In Berlin in particular, trips on e-scooters are probably most likely to directly replace walks or bike rides - the two most unbeatably sustainable forms of transportation around. Not to mention that the infrastructure of the city is completely unsuitable in most areas. Berlin is still largely built for cars. And with more and more people switching to bicycles and other eco-friendly options, there is to limited space for non-car users on the roads. While e-scooter users in Germany are restricted to using them in bike paths and oficially banned from riding on the pavement, Berlin’s inadequate and badly maintained bike-path infrastructure has already seen e-scooter riders resort to driving in the roads alongside car traffic. Instead of new carparks and new multi-lane roads, better maintained and wider bike lanes are needed that offer enough space to be used by scooters as well.

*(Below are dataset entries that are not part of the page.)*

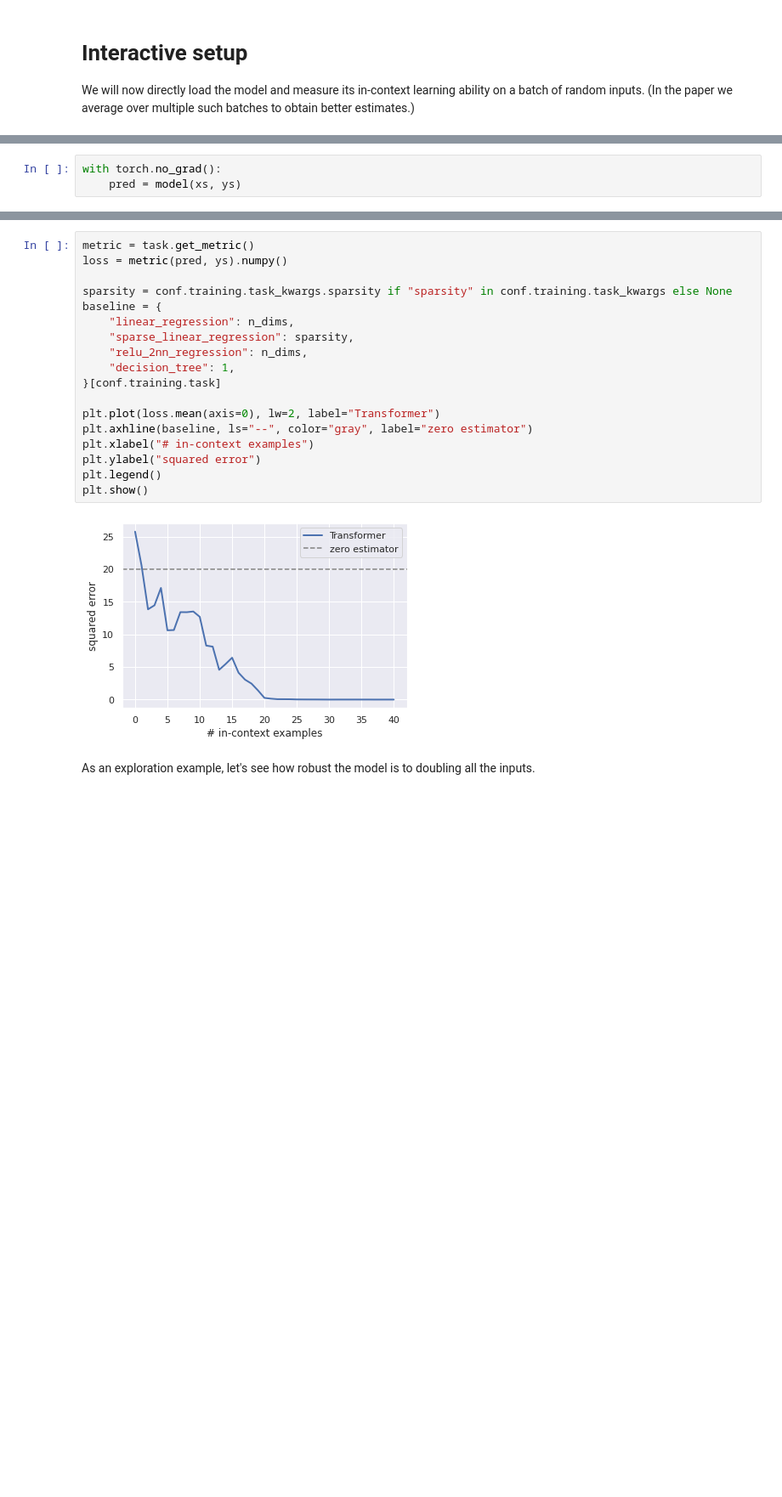
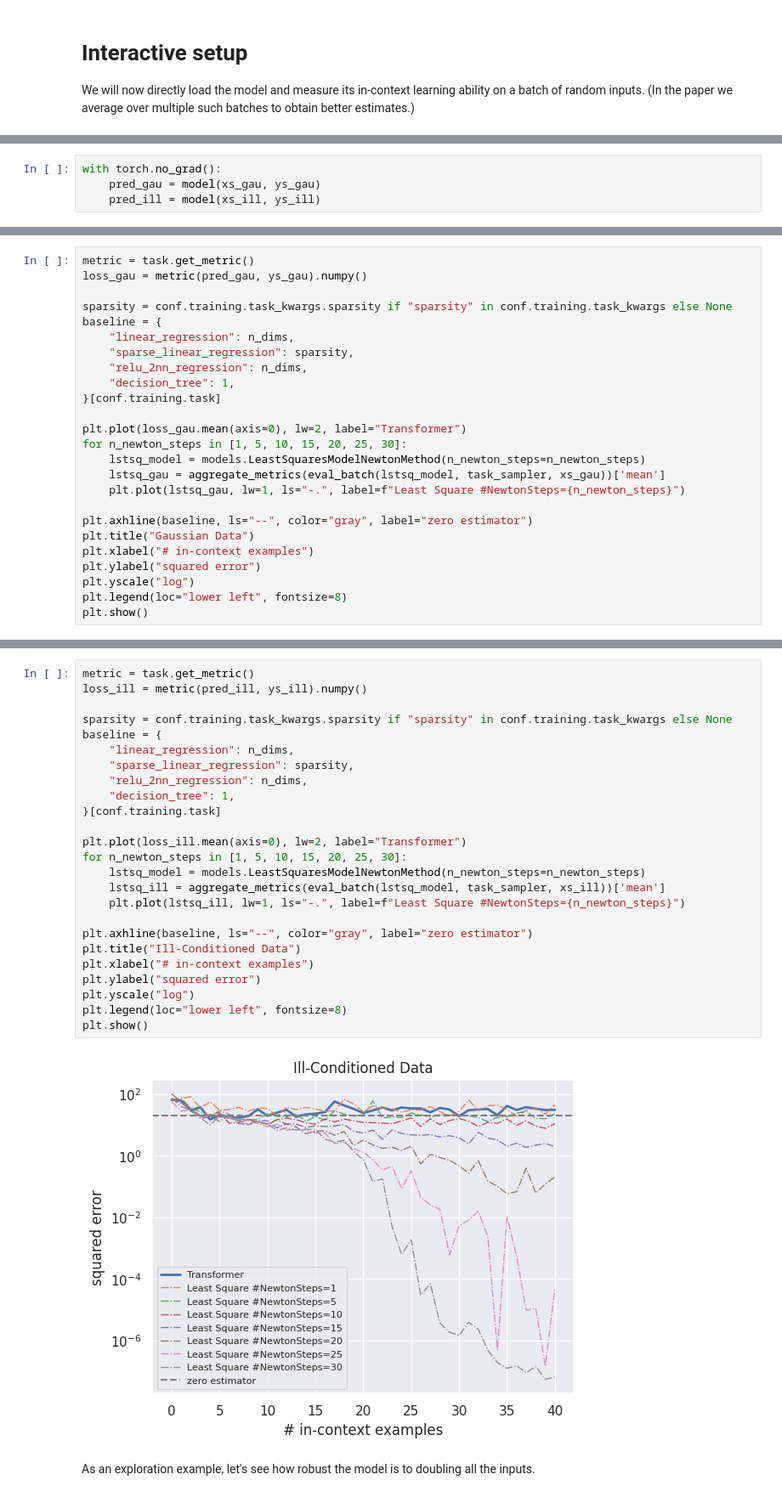
Before and after one commit to DeqingFu/in-context-learning, a Jupyter notebook: src/eval.ipynb, the cells around one changed output, grey strips where cells are left out. Shown at 85% size. Saved outputs shown, nothing was run; the diff lists cells and outputs as text; blank space fills up the shorter version.

```diff
--- a/src/eval.ipynb
+++ b/src/eval.ipynb
@@ -120,3 +141,4 @@ ys = task.evaluate(xs)
 # %%
 with torch.no_grad():
-    pred = model(xs, ys)
+    pred_gau = model(xs_gau, ys_gau)
+    pred_ill = model(xs_ill, ys_ill)
@@ -122,0 +174,25 @@ with torch.no_grad():
+# %%
+metric = task.get_metric()
+loss_gau = metric(pred_gau, ys_gau).numpy()
+
+sparsity = conf.training.task_kwargs.sparsity if "sparsity" in conf.training.task_kwargs else None
+baseline = {
+    "linear_regression": n_dims,
+    "sparse_linear_regression": sparsity,
+    "relu_2nn_regression": n_dims,
+    "decision_tree": 1,
+}[conf.training.task]
+
+plt.plot(loss_gau.mean(axis=0), lw=2, label="Transformer")
+for n_newton_steps in [1, 5, 10, 15, 20, 25, 30]:
+    lstsq_model = models.LeastSquaresModelNewtonMethod(n_newton_steps=n_newton_steps)
+    lstsq_gau = aggregate_metrics(eval_batch(lstsq_model, task_sampler, xs_gau))['mean']
+    plt.plot(lstsq_gau, lw=1, ls="-.", label=f"Least Square #NewtonSteps={n_newton_steps}")
+
+plt.axhline(baseline, ls="--", color="gray", label="zero estimator")
+plt.title("Gaussian Data")
+plt.xlabel("# in-context examples")
+plt.ylabel("squared error")
+plt.yscale("log")
+plt.legend(loc="lower left", fontsize=8)
+plt.show()
@@ -123,23 +298,30 @@ with torch.no_grad():
 # %%
 metric = task.get_metric()
-loss = metric(pred, ys).numpy()
+loss_ill = metric(pred_ill, ys_ill).numpy()
 
 sparsity = conf.training.task_kwargs.sparsity if "sparsity" in conf.training.task_kwargs else None
 baseline = {
     "linear_regression": n_dims,
     "sparse_linear_regression": sparsity,
     "relu_2nn_regression": n_dims,
     "decision_tree": 1,
 }[conf.training.task]
 
-plt.plot(loss.mean(axis=0), lw=2, label="Transformer")
+plt.plot(loss_ill.mean(axis=0), lw=2, label="Transformer")
+for n_newton_steps in [1, 5, 10, 15, 20, 25, 30]:
+    lstsq_model = models.LeastSquaresModelNewtonMethod(n_newton_steps=n_newton_steps)
+    lstsq_ill = aggregate_metrics(eval_batch(lstsq_model, task_sampler, xs_ill))['mean']
+    plt.plot(lstsq_ill, lw=1, ls="-.", label=f"Least Square #NewtonSteps={n_newton_steps}")
+
 plt.axhline(baseline, ls="--", color="gray", label="zero estimator")
+plt.title("Ill-Conditioned Data")
 plt.xlabel("# in-context examples")
 plt.ylabel("squared error")
-plt.legend()
+plt.yscale("log")
+plt.legend(loc="lower left", fontsize=8)
 plt.show()
 # %% [output]
-[figure, old version]
+[figure, new version]
 # %% [markdown]
 As an exploration example, let's see how robust the model is to doubling all the inputs.
 # %%
```
Also changed, not shown: parts of 17 cells of this notebook, 1 other file.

© Electric scooters like this one can be found on pretty much every street corner in central Berlin.
The way the scooters are produced is also problematic. They are manufactured almost exclusively in China, often using energy from coal-fired power plants. Battery production is highly energy-intensive and sourcing the lithium for the batteries and recycling them further down the line both pose an environmental risk. So considering their production is so resource-intensive, it’s extra important that the scooters have a long lifespan. But how long they last varies depending on the hardware and the amount that they are used. In general, experience from other cities shows that their lifespan is extremely short due to either low quality parts and in some cases deliberate vandalism. One study from Louisville, Kentucky put the average life span at just 28 days. Companies will have to do all they can to make their hardware more robust and also by recycling and reusing different parts when the scooters breakdown.
On top of all that, cars and trucks have to travel around the city day and night to collect up the scooters and take them off to charge their batteries - not the most environmentally-friendly system in the world. And the electricity used to charge the scooters isn't renewable either. Germany's energy is still predominantly sourced from fossil fuels and nuclear power.
It’s difficult to say what the environmental impact of e-scooters really is. Calling them “zero carbon” transportation is certainly not (yet) true. But it's clear that scooters will only ever really reduce traffic and help the environment if they are replacing CO2-intensive vehicles. At the same time, the environmental impact of the scooters depends heavily on the energy that is used to charge them, their lifespan and the development of less resource-intensive and recyclable batteries. Ensuring that you yourself use them responsibly is a good place to start.